**WORK TO COMPLETE:** Among the lines of the records below, count those with the word "field". Reply with that number alone.

[Records from a collection]
______

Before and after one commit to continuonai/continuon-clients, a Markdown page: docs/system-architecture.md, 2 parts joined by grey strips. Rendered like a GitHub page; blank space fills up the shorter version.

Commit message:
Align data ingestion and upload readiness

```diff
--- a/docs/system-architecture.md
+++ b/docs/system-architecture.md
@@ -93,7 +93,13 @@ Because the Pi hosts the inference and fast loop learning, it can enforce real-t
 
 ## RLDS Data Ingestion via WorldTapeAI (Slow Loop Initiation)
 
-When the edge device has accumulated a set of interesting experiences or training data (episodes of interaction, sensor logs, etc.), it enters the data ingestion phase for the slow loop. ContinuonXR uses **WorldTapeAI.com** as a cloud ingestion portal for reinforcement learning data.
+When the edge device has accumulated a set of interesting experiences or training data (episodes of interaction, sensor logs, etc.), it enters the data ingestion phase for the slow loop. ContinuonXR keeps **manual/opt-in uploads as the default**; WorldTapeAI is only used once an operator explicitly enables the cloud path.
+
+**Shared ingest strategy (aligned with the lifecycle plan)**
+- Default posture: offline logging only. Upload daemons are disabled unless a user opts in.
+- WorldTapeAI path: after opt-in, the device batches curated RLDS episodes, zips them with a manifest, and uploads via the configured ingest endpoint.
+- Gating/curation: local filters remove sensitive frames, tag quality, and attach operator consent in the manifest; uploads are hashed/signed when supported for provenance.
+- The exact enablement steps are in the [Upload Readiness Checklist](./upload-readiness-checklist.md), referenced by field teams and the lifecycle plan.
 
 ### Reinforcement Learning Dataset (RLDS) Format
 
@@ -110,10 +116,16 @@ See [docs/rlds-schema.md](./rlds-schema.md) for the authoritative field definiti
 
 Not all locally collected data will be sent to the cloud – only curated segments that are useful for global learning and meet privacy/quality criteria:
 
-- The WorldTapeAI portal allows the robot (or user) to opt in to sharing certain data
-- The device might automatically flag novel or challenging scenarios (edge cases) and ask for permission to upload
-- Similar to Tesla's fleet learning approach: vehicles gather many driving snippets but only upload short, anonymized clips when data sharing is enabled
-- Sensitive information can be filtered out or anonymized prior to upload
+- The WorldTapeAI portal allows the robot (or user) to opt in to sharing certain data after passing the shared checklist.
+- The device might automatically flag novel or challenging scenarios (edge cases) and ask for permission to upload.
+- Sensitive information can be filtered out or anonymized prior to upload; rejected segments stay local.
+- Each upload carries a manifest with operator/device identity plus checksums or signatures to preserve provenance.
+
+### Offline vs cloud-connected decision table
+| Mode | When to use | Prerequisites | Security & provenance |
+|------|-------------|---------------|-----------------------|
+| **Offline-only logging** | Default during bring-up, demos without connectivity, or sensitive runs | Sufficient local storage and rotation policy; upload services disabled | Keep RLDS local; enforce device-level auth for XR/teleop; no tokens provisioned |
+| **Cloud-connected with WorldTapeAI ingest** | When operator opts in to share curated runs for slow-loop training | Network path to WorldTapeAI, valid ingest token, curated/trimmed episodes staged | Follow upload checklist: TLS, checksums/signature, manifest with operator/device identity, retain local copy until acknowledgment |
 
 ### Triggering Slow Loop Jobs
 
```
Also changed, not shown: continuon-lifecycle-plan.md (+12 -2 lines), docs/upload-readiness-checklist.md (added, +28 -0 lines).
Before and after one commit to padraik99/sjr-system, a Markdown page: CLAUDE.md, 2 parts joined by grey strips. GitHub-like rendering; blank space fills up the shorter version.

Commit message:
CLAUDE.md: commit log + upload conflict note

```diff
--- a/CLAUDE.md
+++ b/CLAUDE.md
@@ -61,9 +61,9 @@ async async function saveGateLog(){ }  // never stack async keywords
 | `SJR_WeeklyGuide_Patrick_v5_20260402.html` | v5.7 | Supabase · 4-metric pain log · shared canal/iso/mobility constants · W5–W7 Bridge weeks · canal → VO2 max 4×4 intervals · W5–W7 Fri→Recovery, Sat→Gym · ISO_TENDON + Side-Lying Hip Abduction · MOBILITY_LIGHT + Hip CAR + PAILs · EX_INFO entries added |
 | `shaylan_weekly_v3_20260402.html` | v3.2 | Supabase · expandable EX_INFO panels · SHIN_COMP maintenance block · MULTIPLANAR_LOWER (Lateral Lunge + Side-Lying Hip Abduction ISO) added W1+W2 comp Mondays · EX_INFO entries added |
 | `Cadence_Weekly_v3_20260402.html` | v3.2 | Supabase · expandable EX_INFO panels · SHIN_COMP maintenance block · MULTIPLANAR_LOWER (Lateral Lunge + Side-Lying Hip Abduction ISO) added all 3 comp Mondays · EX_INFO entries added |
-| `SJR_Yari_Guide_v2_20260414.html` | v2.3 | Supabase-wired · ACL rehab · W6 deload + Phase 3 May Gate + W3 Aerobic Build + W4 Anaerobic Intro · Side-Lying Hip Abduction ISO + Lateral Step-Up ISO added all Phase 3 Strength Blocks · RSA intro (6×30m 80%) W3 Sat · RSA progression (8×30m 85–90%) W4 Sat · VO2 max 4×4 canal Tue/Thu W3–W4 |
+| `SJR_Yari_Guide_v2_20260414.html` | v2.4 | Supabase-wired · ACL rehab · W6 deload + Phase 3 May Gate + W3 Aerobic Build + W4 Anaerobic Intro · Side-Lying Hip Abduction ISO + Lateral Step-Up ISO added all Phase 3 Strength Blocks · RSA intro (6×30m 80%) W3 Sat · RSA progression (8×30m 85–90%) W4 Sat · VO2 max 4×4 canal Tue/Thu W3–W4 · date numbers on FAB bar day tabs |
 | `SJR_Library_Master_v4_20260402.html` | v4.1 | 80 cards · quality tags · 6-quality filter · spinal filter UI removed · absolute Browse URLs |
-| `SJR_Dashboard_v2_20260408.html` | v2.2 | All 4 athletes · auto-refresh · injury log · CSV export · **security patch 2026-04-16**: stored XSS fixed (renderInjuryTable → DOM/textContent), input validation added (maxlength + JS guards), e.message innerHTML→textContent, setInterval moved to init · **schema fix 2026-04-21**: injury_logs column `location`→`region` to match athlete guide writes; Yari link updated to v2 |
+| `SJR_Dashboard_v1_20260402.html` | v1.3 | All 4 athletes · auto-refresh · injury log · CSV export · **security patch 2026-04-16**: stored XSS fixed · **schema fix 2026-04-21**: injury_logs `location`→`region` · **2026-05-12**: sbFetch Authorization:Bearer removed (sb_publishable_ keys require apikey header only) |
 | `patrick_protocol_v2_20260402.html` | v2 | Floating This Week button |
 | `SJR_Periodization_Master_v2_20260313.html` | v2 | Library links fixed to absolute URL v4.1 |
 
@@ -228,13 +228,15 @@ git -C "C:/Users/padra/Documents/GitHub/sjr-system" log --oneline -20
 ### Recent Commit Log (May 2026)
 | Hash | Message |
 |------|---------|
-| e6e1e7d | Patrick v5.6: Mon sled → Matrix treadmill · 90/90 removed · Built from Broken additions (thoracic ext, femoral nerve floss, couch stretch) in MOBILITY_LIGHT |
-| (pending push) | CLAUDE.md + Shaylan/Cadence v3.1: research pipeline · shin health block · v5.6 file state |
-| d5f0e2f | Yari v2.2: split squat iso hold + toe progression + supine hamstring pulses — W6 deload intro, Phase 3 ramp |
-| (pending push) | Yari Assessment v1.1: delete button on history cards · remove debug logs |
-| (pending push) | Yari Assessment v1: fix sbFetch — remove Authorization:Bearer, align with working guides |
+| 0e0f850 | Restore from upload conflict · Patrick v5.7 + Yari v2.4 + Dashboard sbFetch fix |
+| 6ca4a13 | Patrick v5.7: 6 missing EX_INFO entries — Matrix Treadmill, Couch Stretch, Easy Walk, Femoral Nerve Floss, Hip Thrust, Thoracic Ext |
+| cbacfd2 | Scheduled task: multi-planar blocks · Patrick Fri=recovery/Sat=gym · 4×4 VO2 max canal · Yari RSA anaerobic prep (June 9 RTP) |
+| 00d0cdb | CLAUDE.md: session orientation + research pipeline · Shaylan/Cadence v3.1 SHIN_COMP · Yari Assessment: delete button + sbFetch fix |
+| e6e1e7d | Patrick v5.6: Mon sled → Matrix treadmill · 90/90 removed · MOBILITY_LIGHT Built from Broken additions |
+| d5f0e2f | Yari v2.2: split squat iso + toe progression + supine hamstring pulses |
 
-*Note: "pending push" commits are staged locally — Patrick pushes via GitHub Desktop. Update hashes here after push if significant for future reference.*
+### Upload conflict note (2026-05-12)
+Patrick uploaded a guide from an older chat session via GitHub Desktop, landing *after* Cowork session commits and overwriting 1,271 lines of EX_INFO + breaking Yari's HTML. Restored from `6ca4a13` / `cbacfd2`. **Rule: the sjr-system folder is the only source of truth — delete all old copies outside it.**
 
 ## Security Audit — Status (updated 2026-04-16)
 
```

______

**SOLUTION TO THE PROBLEM:** 2